Please output each entry exactly as it appears.

* * *

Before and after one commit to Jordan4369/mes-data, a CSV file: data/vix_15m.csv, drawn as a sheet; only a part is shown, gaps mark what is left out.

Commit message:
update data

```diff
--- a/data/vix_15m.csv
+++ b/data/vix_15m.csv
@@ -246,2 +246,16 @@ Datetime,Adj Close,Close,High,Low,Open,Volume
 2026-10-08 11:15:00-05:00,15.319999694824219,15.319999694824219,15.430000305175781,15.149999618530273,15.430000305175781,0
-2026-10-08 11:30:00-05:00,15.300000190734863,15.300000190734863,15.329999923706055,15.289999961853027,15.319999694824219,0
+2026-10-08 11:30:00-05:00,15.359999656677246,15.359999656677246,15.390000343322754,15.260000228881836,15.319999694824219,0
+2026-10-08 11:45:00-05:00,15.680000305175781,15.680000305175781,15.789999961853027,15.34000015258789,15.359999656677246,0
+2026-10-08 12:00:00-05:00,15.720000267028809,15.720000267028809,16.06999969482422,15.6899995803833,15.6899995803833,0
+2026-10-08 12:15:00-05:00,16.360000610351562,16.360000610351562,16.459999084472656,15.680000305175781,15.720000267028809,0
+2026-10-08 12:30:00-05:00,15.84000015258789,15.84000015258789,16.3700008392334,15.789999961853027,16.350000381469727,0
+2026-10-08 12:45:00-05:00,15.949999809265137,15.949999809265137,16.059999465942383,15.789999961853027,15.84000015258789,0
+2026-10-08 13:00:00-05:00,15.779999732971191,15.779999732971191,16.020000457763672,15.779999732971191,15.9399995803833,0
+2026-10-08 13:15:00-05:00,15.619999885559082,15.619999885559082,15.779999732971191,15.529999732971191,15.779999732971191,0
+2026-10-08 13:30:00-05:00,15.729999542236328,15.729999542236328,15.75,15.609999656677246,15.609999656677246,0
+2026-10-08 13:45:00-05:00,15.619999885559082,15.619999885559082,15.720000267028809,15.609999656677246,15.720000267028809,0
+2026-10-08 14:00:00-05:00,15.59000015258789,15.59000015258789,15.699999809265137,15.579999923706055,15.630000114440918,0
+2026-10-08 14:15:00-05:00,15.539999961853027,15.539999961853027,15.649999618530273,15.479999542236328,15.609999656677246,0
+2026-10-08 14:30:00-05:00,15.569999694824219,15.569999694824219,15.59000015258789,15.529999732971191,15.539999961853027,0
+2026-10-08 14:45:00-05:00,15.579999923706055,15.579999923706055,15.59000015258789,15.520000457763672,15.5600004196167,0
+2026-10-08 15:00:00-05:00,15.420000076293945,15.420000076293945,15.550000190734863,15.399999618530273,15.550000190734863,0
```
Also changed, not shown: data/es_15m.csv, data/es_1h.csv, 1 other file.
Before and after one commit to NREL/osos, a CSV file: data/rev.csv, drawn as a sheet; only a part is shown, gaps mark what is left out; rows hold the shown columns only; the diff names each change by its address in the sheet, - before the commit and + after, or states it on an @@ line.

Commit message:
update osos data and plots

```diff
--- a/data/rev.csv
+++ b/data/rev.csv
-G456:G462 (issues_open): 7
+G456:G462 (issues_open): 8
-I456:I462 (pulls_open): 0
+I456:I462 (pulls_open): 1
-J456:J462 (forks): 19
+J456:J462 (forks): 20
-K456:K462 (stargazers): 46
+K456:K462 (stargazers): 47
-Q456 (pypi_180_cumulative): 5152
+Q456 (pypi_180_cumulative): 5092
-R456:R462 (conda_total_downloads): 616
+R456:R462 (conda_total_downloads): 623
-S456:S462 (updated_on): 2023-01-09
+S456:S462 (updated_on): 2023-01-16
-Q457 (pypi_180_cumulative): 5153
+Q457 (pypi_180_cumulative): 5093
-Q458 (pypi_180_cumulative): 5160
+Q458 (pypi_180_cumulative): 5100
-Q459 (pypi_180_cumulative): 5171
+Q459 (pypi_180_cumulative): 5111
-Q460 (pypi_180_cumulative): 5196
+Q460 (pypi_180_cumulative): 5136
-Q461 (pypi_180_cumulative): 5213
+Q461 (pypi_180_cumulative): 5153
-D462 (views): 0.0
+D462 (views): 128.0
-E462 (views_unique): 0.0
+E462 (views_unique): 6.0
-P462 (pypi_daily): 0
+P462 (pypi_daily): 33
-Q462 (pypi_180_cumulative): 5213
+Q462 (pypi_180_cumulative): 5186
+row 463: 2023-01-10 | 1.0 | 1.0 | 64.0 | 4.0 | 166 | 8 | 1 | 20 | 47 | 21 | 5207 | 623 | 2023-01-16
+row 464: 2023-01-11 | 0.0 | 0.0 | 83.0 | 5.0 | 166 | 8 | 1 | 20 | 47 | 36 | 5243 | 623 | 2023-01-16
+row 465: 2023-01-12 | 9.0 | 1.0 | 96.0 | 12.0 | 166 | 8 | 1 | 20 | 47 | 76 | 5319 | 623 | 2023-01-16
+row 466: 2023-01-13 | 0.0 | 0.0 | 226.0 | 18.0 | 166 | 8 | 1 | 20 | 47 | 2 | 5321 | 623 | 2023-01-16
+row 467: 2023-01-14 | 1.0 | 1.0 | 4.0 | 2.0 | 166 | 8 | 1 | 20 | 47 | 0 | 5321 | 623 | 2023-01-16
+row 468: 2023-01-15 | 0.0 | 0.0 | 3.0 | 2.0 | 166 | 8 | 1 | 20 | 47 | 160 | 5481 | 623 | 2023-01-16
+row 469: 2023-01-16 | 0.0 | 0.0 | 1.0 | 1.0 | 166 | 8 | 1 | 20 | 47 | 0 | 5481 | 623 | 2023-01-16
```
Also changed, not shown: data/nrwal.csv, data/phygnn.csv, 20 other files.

* * *

**Answer space:**
Before and after one commit to Jordan4369/mes-data, a CSV file: data/vix_15m.csv, drawn as a sheet; only a part is shown, gaps mark what is left out.

Commit message:
update data

```diff
--- a/data/vix_15m.csv
+++ b/data/vix_15m.csv
@@ -246,2 +246,16 @@ Datetime,Adj Close,Close,High,Low,Open,Volume
 2026-10-08 11:15:00-05:00,15.319999694824219,15.319999694824219,15.430000305175781,15.149999618530273,15.430000305175781,0
-2026-10-08 11:30:00-05:00,15.300000190734863,15.300000190734863,15.329999923706055,15.289999961853027,15.319999694824219,0
+2026-10-08 11:30:00-05:00,15.359999656677246,15.359999656677246,15.390000343322754,15.260000228881836,15.319999694824219,0
+2026-10-08 11:45:00-05:00,15.680000305175781,15.680000305175781,15.789999961853027,15.34000015258789,15.359999656677246,0
+2026-10-08 12:00:00-05:00,15.720000267028809,15.720000267028809,16.06999969482422,15.6899995803833,15.6899995803833,0
+2026-10-08 12:15:00-05:00,16.360000610351562,16.360000610351562,16.459999084472656,15.680000305175781,15.720000267028809,0
+2026-10-08 12:30:00-05:00,15.84000015258789,15.84000015258789,16.3700008392334,15.789999961853027,16.350000381469727,0
+2026-10-08 12:45:00-05:00,15.949999809265137,15.949999809265137,16.059999465942383,15.789999961853027,15.84000015258789,0
+2026-10-08 13:00:00-05:00,15.779999732971191,15.779999732971191,16.020000457763672,15.779999732971191,15.9399995803833,0
+2026-10-08 13:15:00-05:00,15.619999885559082,15.619999885559082,15.779999732971191,15.529999732971191,15.779999732971191,0
+2026-10-08 13:30:00-05:00,15.729999542236328,15.729999542236328,15.75,15.609999656677246,15.609999656677246,0
+2026-10-08 13:45:00-05:00,15.619999885559082,15.619999885559082,15.720000267028809,15.609999656677246,15.720000267028809,0
+2026-10-08 14:00:00-05:00,15.59000015258789,15.59000015258789,15.699999809265137,15.579999923706055,15.630000114440918,0
+2026-10-08 14:15:00-05:00,15.539999961853027,15.539999961853027,15.649999618530273,15.479999542236328,15.609999656677246,0
+2026-10-08 14:30:00-05:00,15.569999694824219,15.569999694824219,15.59000015258789,15.529999732971191,15.539999961853027,0
+2026-10-08 14:45:00-05:00,15.579999923706055,15.579999923706055,15.59000015258789,15.520000457763672,15.5600004196167,0
+2026-10-08 15:00:00-05:00,15.420000076293945,15.420000076293945,15.550000190734863,15.399999618530273,15.550000190734863,0
```
Also changed, not shown: data/es_15m.csv, data/es_1h.csv, 1 other file.
Before and after one commit to NREL/osos, a CSV file: data/rev.csv, drawn as a sheet; only a part is shown, gaps mark what is left out; rows hold the shown columns only; the diff names each change by its address in the sheet, - before the commit and + after, or states it on an @@ line.

Commit message:
update osos data and plots

```diff
--- a/data/rev.csv
+++ b/data/rev.csv
-G456:G462 (issues_open): 7
+G456:G462 (issues_open): 8
-I456:I462 (pulls_open): 0
+I456:I462 (pulls_open): 1
-J456:J462 (forks): 19
+J456:J462 (forks): 20
-K456:K462 (stargazers): 46
+K456:K462 (stargazers): 47
-Q456 (pypi_180_cumulative): 5152
+Q456 (pypi_180_cumulative): 5092
-R456:R462 (conda_total_downloads): 616
+R456:R462 (conda_total_downloads): 623
-S456:S462 (updated_on): 2023-01-09
+S456:S462 (updated_on): 2023-01-16
-Q457 (pypi_180_cumulative): 5153
+Q457 (pypi_180_cumulative): 5093
-Q458 (pypi_180_cumulative): 5160
+Q458 (pypi_180_cumulative): 5100
-Q459 (pypi_180_cumulative): 5171
+Q459 (pypi_180_cumulative): 5111
-Q460 (pypi_180_cumulative): 5196
+Q460 (pypi_180_cumulative): 5136
-Q461 (pypi_180_cumulative): 5213
+Q461 (pypi_180_cumulative): 5153
-D462 (views): 0.0
+D462 (views): 128.0
-E462 (views_unique): 0.0
+E462 (views_unique): 6.0
-P462 (pypi_daily): 0
+P462 (pypi_daily): 33
-Q462 (pypi_180_cumulative): 5213
+Q462 (pypi_180_cumulative): 5186
+row 463: 2023-01-10 | 1.0 | 1.0 | 64.0 | 4.0 | 166 | 8 | 1 | 20 | 47 | 21 | 5207 | 623 | 2023-01-16
+row 464: 2023-01-11 | 0.0 | 0.0 | 83.0 | 5.0 | 166 | 8 | 1 | 20 | 47 | 36 | 5243 | 623 | 2023-01-16
+row 465: 2023-01-12 | 9.0 | 1.0 | 96.0 | 12.0 | 166 | 8 | 1 | 20 | 47 | 76 | 5319 | 623 | 2023-01-16
+row 466: 2023-01-13 | 0.0 | 0.0 | 226.0 | 18.0 | 166 | 8 | 1 | 20 | 47 | 2 | 5321 | 623 | 2023-01-16
+row 467: 2023-01-14 | 1.0 | 1.0 | 4.0 | 2.0 | 166 | 8 | 1 | 20 | 47 | 0 | 5321 | 623 | 2023-01-16
+row 468: 2023-01-15 | 0.0 | 0.0 | 3.0 | 2.0 | 166 | 8 | 1 | 20 | 47 | 160 | 5481 | 623 | 2023-01-16
+row 469: 2023-01-16 | 0.0 | 0.0 | 1.0 | 1.0 | 166 | 8 | 1 | 20 | 47 | 0 | 5481 | 623 | 2023-01-16
```
Also changed, not shown: data/nrwal.csv, data/phygnn.csv, 20 other files.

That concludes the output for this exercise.